Instructions to follow:
Return the lines of the data below in which the string "ScheduledTask" occurs.
[[ Records open ]]
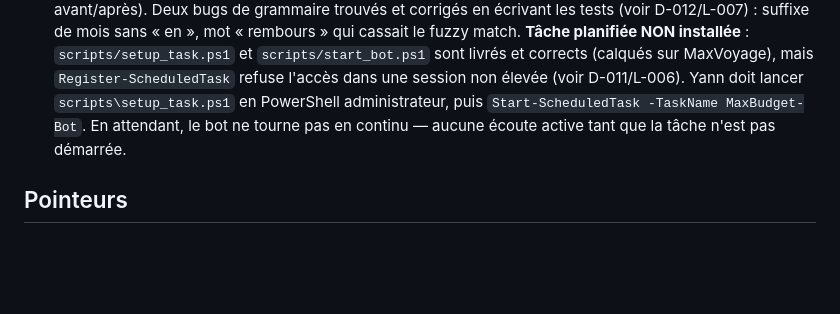
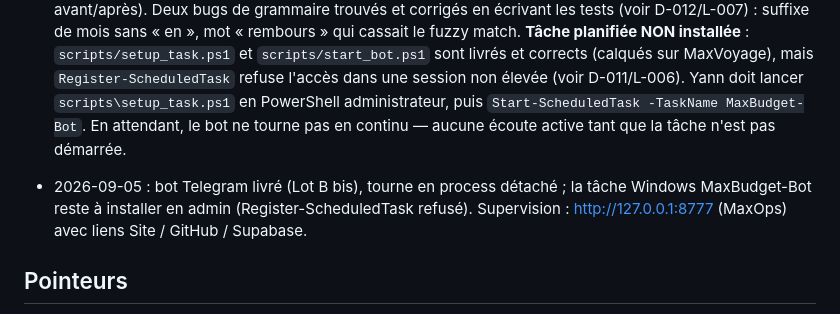
Before and after one commit to kimen26/MaxHome, a Markdown page: memory/MEMORY.md, the part around the change. Drawn GitHub-style; blank space fills up the shorter version.

```diff
--- a/memory/MEMORY.md
+++ b/memory/MEMORY.md
@@ -45,6 +45,10 @@ _État courant. Réécrit en fin de session, jamais un journal._
   `Start-ScheduledTask -TaskName MaxBudget-Bot`. En attendant, le bot ne tourne pas en
   continu — aucune écoute active tant que la tâche n'est pas démarrée.
 
+- 2026-09-05 : bot Telegram livré (Lot B bis), tourne en process détaché ; la tâche
+  Windows MaxBudget-Bot reste à installer en admin (Register-ScheduledTask refusé).
+  Supervision : http://127.0.0.1:8777 (MaxOps) avec liens Site / GitHub / Supabase.
+
 ## Pointeurs
 - scripts/deploy_rappel.py — rejouable (secrets, fonction, cron)
 - docs/regles-repartition.md — règles métier ; docs/architecture.md — stack
```
Also changed, not shown: memory/DECISIONS.md (+6 -0 lines).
[[ Records closed ]]
Solution:
   `Start-ScheduledTask -TaskName MaxBudget-Bot`. En attendant, le bot ne tourne pas en
+  Windows MaxBudget-Bot reste à installer en admin (Register-ScheduledTask refusé).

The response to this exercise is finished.